### Data for analysis:

::::::

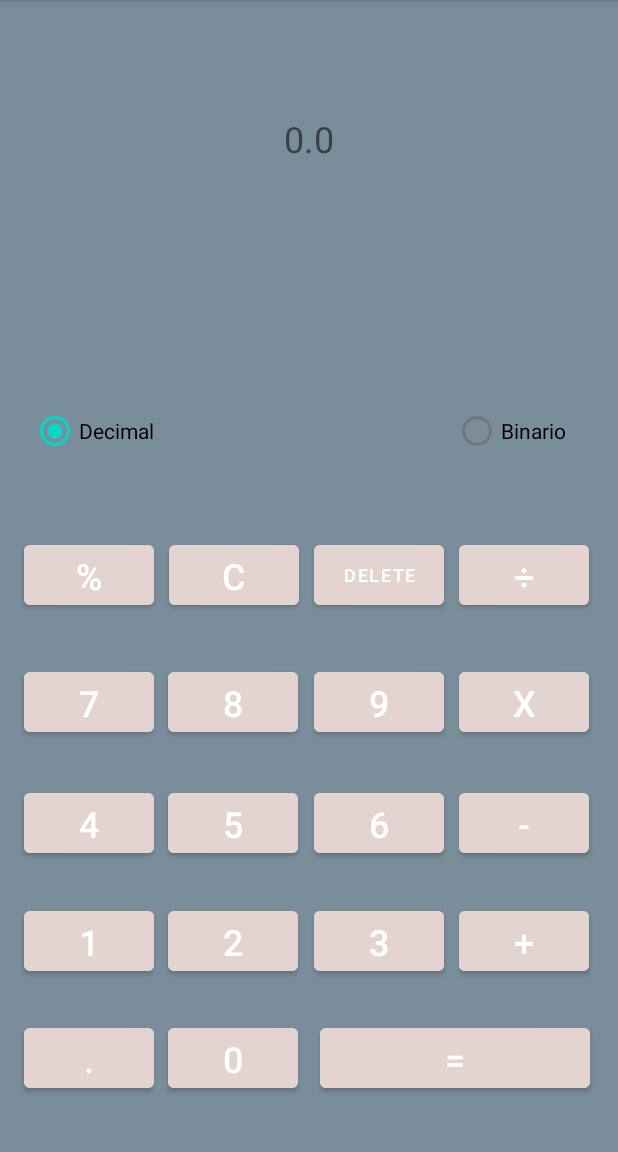
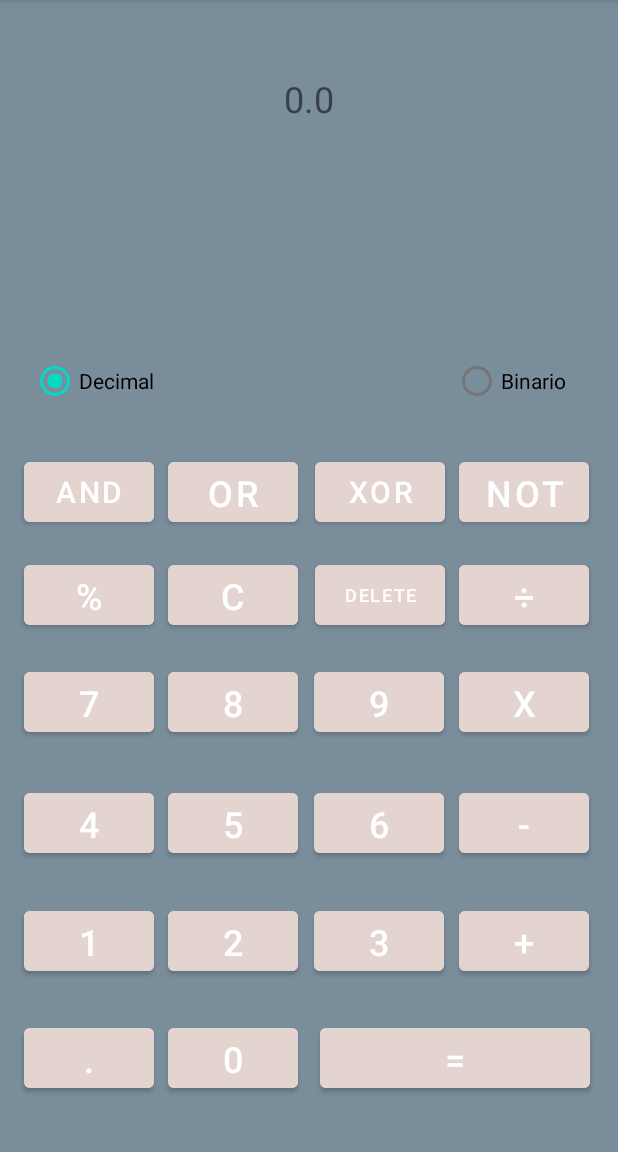
Before and after one commit to sirlencio/Android, an Android app: the screen it shows after launch (MainActivity), on a phone screen of 412 x 824 dp, the part 84-1236 px from its top. Run offline under Robolectric (Android 15) with nearby library versions, the phone set to English and light mode, and no system bars.

Commit message:
Añadidos botones logicos

```diff
--- a/Calculadora/app/src/main/java/com/example/calculadora/MainActivity.java
+++ b/Calculadora/app/src/main/java/com/example/calculadora/MainActivity.java
@@ -16,8 +16,6 @@ public class MainActivity extends AppCompatActivity {
 
     private TextView grande;
     private TextView peque;
-    private TextView cuentaBin;
-    private TextView rdoBin;
 
     private RadioButton binario;
     private RadioButton decimal;
@@ -41,6 +39,10 @@ public class MainActivity extends AppCompatActivity {
     private Button buttonSum;
     private Button buttonIgu;
     private Button buttonComa;
+    private Button buttonAND;
+    private Button buttonOR;
+    private Button buttonXOR;
+    private Button buttonNOT;
 
     @Override
     protected void onCreate(Bundle savedInstanceState) {
@@ -49,8 +51,6 @@ public class MainActivity extends AppCompatActivity {
 
         grande = (TextView) findViewById(R.id.textViewGrande);
         peque = (TextView) findViewById(R.id.textViewPeq);
-        cuentaBin = (TextView) findViewById(R.id.cuentaBin);
-        rdoBin = (TextView) findViewById(R.id.rdoBin);
 
         binario = (RadioButton) findViewById(R.id.binario);
         decimal = (RadioButton) findViewById(R.id.decimal);
@@ -74,6 +74,10 @@ public class MainActivity extends AppCompatActivity {
         buttonDel = (Button) findViewById(R.id.borrar);
         buttonC = (Button) findViewById(R.id.eliminar);
         buttonIgu = (Button) findViewById(R.id.igual);
+        buttonAND = (Button) findViewById(R.id.AND);
+        buttonOR = (Button) findViewById(R.id.OR);
+        buttonXOR = (Button) findViewById(R.id.XOR);
+        buttonNOT = (Button) findViewById(R.id.NOT);
 
         //Cambio de modo
         decimal.setOnClickListener(view -> {
@@ -86,11 +90,18 @@ public class MainActivity extends AppCompatActivity {
             button8.setEnabled(true);
             button9.setEnabled(true);
             buttonComa.setEnabled(true);
-            n1 = "";
-            n2 = "";
-            signo = "";
-            grande.setText("");
+            buttonAND.setEnabled(false);
+            buttonOR.setEnabled(false);
+            buttonXOR.setEnabled(false);
+            buttonNOT.setEnabled(false);
+            if (n1 != ""){
+                n1 = conversorBinarioDecimal(n1) + "";
+            }else if(n2 != ""){
+                n2 = conversorBinarioDecimal(n2) + "";
+            }
+            grande.setText(n1 + signo + n2);
             peque.setText("0.0");
+
             decimal.setSelected(true);
             binario.setSelected(false);
 
@@ -105,10 +116,16 @@ public class MainActivity extends AppCompatActivity {
             button8.setEnabled(false);
             button9.setEnabled(false);
             buttonComa.setEnabled(false);
-            n1 = "";
-            n2 = "";
-            signo = "";
-            grande.setText("");
+            buttonAND.setEnabled(true);
+            buttonOR.setEnabled(true);
+            buttonXOR.setEnabled(true);
+            buttonNOT.setEnabled(true);
+            if (n1 != ""){
+                n1 = conversorDecimalBinario(Long.parseLong(n1));
+            }else if(n2 != ""){
+                n2 = conversorDecimalBinario(Long.parseLong(n2));
+            }
+            grande.setText(n1 + signo + n2);
             peque.setText("0.0");
             binario.setSelected(true);
             decimal.setSelected(false);
@@ -314,8 +331,6 @@ public class MainActivity extends AppCompatActivity {
                             binario = conversorDecimalBinario(rdo);
                             peque.setText(grande.getText());
                             grande.setText(binario);
-                            cuentaBin.setText(primero + signo + segundo);
-                            rdoBin.setText(rdo + "");
                             n1 = binario;
                             n2 = "";
                             operando = false;
@@ -325,8 +340,6 @@ public class MainActivity extends AppCompatActivity {
                             binario = conversorDecimalBinario(rdo);
                             peque.setText(grande.getText());
                             grande.setText(binario);
-                            cuentaBin.setText(primero + signo + segundo);
-                            rdoBin.setText(rdo + "");
                             n1 = binario;
                             n2 = "";
                             operando = false;
@@ -336,8 +349,6 @@ public class MainActivity extends AppCompatActivity {
                             binario = conversorDecimalBinario(rdo);
                             peque.setText(grande.getText());
                             grande.setText(binario);
-                            cuentaBin.setText(primero + signo + segundo);
-                            rdoBin.setText(rdo + "");
                             n1 = binario;
                             n2 = "";
                             operando = false;
@@ -347,8 +358,6 @@ public class MainActivity extends AppCompatActivity {
                             binario = conversorDecimalBinario(rdo);
                             peque.setText(grande.getText());
                             grande.setText(binario);
-                            cuentaBin.setText(primero + signo + segundo);
-                            rdoBin.setText(rdo + "");
                             n1 = binario;
                             n2 = "";
                             operando = false;
@@ -358,13 +367,12 @@ public class MainActivity extends AppCompatActivity {
                             binario = conversorDecimalBinario(rdo);
                             peque.setText(grande.getText());
                             grande.setText(binario);
-                            cuentaBin.setText(primero + signo + segundo);
-                            rdoBin.setText(rdo + "");
                             n1 = binario;
                             n2 = "";
                             operando = false;
                             break;
                     }
+                    signo = "";
                 } else if (decimal.isSelected()){
                     double primero = Double.parseDouble(n1);
                     double segundo = Double.parseDouble(n2);
@@ -411,6 +419,7 @@ public class MainActivity extends AppCompatActivity {
                             operando = false;
                             break;
                     }
+                    signo = "";
                 }
             }
         });
--- a/Calculadora/app/src/main/res/layout/activity_main.xml
+++ b/Calculadora/app/src/main/res/layout/activity_main.xml
@@ -8,46 +8,60 @@
     tools:context=".MainActivity">
 
     <Button
-        android:id="@+id/porcentaje"
+        android:id="@+id/OR"
         android:layout_width="86.75dp"
         android:layout_height="52dp"
         android:backgroundTint="#E3D4D0"
-        android:text="%"
+        android:text="OR"
         android:textSize="24sp"
+        app:layout_constraintBottom_toBottomOf="parent"
+        app:layout_constraintEnd_toEndOf="parent"
+        app:layout_constraintHorizontal_bias="0.345"
+        app:layout_constraintStart_toStartOf="parent"
+        app:layout_constraintTop_toTopOf="parent"
+        app:layout_constraintVertical_bias="0.422" />
+
+    <Button
+        android:id="@+id/XOR"
+        android:layout_width="86.75dp"
+        android:layout_height="52dp"
+        android:backgroundTint="#E3D4D0"
+        android:text="XOR"
+        android:textSize="20sp"
+        app:layout_constraintBottom_toBottomOf="parent"
+        app:layout_constraintEnd_toEndOf="parent"
+        app:layout_constraintHorizontal_bias="0.645"
+        app:layout_constraintStart_toStartOf="parent"
+        app:layout_constraintTop_toTopOf="parent"
+        app:layout_constraintVertical_bias="0.422" />
+
+    <Button
+        android:id="@+id/AND"
+        android:layout_width="86.75dp"
+        android:layout_height="52dp"
+        android:backgroundTint="#E3D4D0"
+        android:text="AND"
+        android:textSize="20sp"
         app:layout_constraintBottom_toBottomOf="parent"
         app:layout_constraintEnd_toEndOf="parent"
         app:layout_constraintHorizontal_bias="0.049"
         app:layout_constraintStart_toStartOf="parent"
         app:layout_constraintTop_toTopOf="parent"
-        app:layout_constraintVertical_bias="0.499" />
+        app:layout_constraintVertical_bias="0.422" />
 
     <Button
-        android:id="@+id/borrar"
+        android:id="@+id/NOT"
         android:layout_width="86.75dp"
         android:layout_height="52dp"
         android:backgroundTint="#E3D4D0"
-        android:text="Delete"
-        android:textSize="12sp"
-        app:layout_constraintBottom_toBottomOf="parent"
-        app:layout_constraintEnd_toEndOf="parent"
-        app:layout_constraintHorizontal_bias="0.643"
-        app:layout_constraintStart_toStartOf="parent"
-        app:layout_constraintTop_toTopOf="parent"
-        app:layout_constraintVertical_bias="0.499" />
-
-    <Button
-        android:id="@+id/eliminar"
-        android:layout_width="86.75dp"
-        android:layout_height="52dp"
-        android:backgroundTint="#E3D4D0"
-        android:text="C"
+        android:text="NOT"
         android:textSize="24sp"
         app:layout_constraintBottom_toBottomOf="parent"
         app:layout_constraintEnd_toEndOf="parent"
-        app:layout_constraintHorizontal_bias="0.346"
+        app:layout_constraintHorizontal_bias="0.941"
         app:layout_constraintStart_toStartOf="parent"
         app:layout_constraintTop_toTopOf="parent"
-        app:layout_constraintVertical_bias="0.499" />
+        app:layout_constraintVertical_bias="0.422" />
 
     <Button
         android:id="@+id/por"
@@ -114,10 +128,52 @@
         android:textSize="24sp"
         app:layout_constraintBottom_toBottomOf="parent"
         app:layout_constraintEnd_toEndOf="parent"
-        app:layout_constraintHorizontal_bias="0.94"
+        app:layout_constraintHorizontal_bias="0.941"
         app:layout_constraintStart_toStartOf="parent"
         app:layout_constraintTop_toTopOf="parent"
-        app:layout_constraintVertical_bias="0.499" />
+        app:layout_constraintVertical_bias="0.518" />
+
+    <Button
+        android:id="@+id/borrar"
+        android:layout_width="86.75dp"
+        android:layout_height="52dp"
+        android:backgroundTint="#E3D4D0"
+        android:text="Delete"
+        android:textSize="12sp"
+        app:layout_constraintBottom_toBottomOf="parent"
+        app:layout_constraintEnd_toEndOf="parent"
+        app:layout_constraintHorizontal_bias="0.645"
+        app:layout_constraintStart_toStartOf="parent"
+        app:layout_constraintTop_toTopOf="parent"
+        app:layout_constraintVertical_bias="0.518" />
+
+    <Button
+        android:id="@+id/porcentaje"
+        android:layout_width="86.75dp"
+        android:layout_height="52dp"
+        android:backgroundTint="#E3D4D0"
+        android:text="%"
+        android:textSize="24sp"
+        app:layout_constraintBottom_toBottomOf="parent"
+        app:layout_constraintEnd_toEndOf="parent"
+        app:layout_constraintHorizontal_bias="0.049"
+        app:layout_constraintStart_toStartOf="parent"
+        app:layout_constraintTop_toTopOf="parent"
+        app:layout_constraintVertical_bias="0.518" />
+
+    <Button
+        android:id="@+id/eliminar"
+        android:layout_width="86.75dp"
+        android:layout_height="52dp"
+        android:backgroundTint="#E3D4D0"
+        android:text="C"
+        android:textSize="24sp"
+        app:layout_constraintBottom_toBottomOf="parent"
+        app:layout_constraintEnd_toEndOf="parent"
+        app:layout_constraintHorizontal_bias="0.345"
+        app:layout_constraintStart_toStartOf="parent"
+        app:layout_constraintTop_toTopOf="parent"
+        app:layout_constraintVertical_bias="0.518" />
 
     <Button
         android:id="@+id/mas"
@@ -284,7 +340,7 @@
         app:layout_constraintEnd_toEndOf="parent"
         app:layout_constraintStart_toStartOf="parent"
         app:layout_constraintTop_toTopOf="parent"
-        app:layout_constraintVertical_bias="0.103" />
+        app:layout_constraintVertical_bias="0.067" />
 
     <TextView
         android:id="@+id/cuentaBin"
@@ -321,9 +377,10 @@
         android:textSize="48sp"
         app:layout_constraintBottom_toBottomOf="parent"
         app:layout_constraintEnd_toEndOf="parent"
+        app:layout_constraintHorizontal_bias="0.508"
         app:layout_constraintStart_toStartOf="parent"
         app:layout_constraintTop_toTopOf="parent"
-        app:layout_constraintVertical_bias="0.206" />
+        app:layout_constraintVertical_bias="0.187" />
 
     <RadioGroup
         android:id="@+id/radioGroup"
@@ -336,7 +393,7 @@
         app:layout_constraintHorizontal_bias="0.487"
         app:layout_constraintStart_toStartOf="parent"
         app:layout_constraintTop_toTopOf="parent"
-        app:layout_constraintVertical_bias="0.364">
+        app:layout_constraintVertical_bias="0.317">
 
         <RadioButton
             android:id="@+id/decimal"
--- a/Calculadora/build.gradle
+++ b/Calculadora/build.gradle
@@ -1,5 +1,5 @@
 // Top-level build file where you can add configuration options common to all sub-projects/modules.
 plugins {
-    id 'com.android.application' version '7.3.0' apply false
-    id 'com.android.library' version '7.3.0' apply false
+    id 'com.android.application' version '7.3.1' apply false
+    id 'com.android.library' version '7.3.1' apply false
 }
```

::::::

### What you will do:
Pull every line containing "build" out of the material and copy it.

### Written answer:
--- a/Calculadora/build.gradle
+++ b/Calculadora/build.gradle
 // Top-level build file where you can add configuration options common to all sub-projects/modules.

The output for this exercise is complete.